*Exercise description*:
Write out only the final part of the records below. It begins with the line that contains "--> G[Configuration Layer<br/>NotificationFilterEngine]" and ends with the last line.
^^^^^^^^
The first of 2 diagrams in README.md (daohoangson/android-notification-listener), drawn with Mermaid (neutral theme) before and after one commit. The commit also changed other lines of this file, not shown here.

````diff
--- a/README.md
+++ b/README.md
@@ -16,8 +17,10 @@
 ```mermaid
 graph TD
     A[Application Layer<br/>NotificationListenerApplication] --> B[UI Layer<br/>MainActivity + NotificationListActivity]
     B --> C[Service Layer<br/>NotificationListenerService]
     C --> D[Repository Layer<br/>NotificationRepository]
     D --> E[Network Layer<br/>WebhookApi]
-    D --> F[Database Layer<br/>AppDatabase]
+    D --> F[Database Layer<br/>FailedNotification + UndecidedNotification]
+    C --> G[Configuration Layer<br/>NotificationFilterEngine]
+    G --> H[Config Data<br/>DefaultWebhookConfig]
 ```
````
^^^^^^^^
*Answer*:
+    C --> G[Configuration Layer<br/>NotificationFilterEngine]
+    G --> H[Config Data<br/>DefaultWebhookConfig]
 ```
````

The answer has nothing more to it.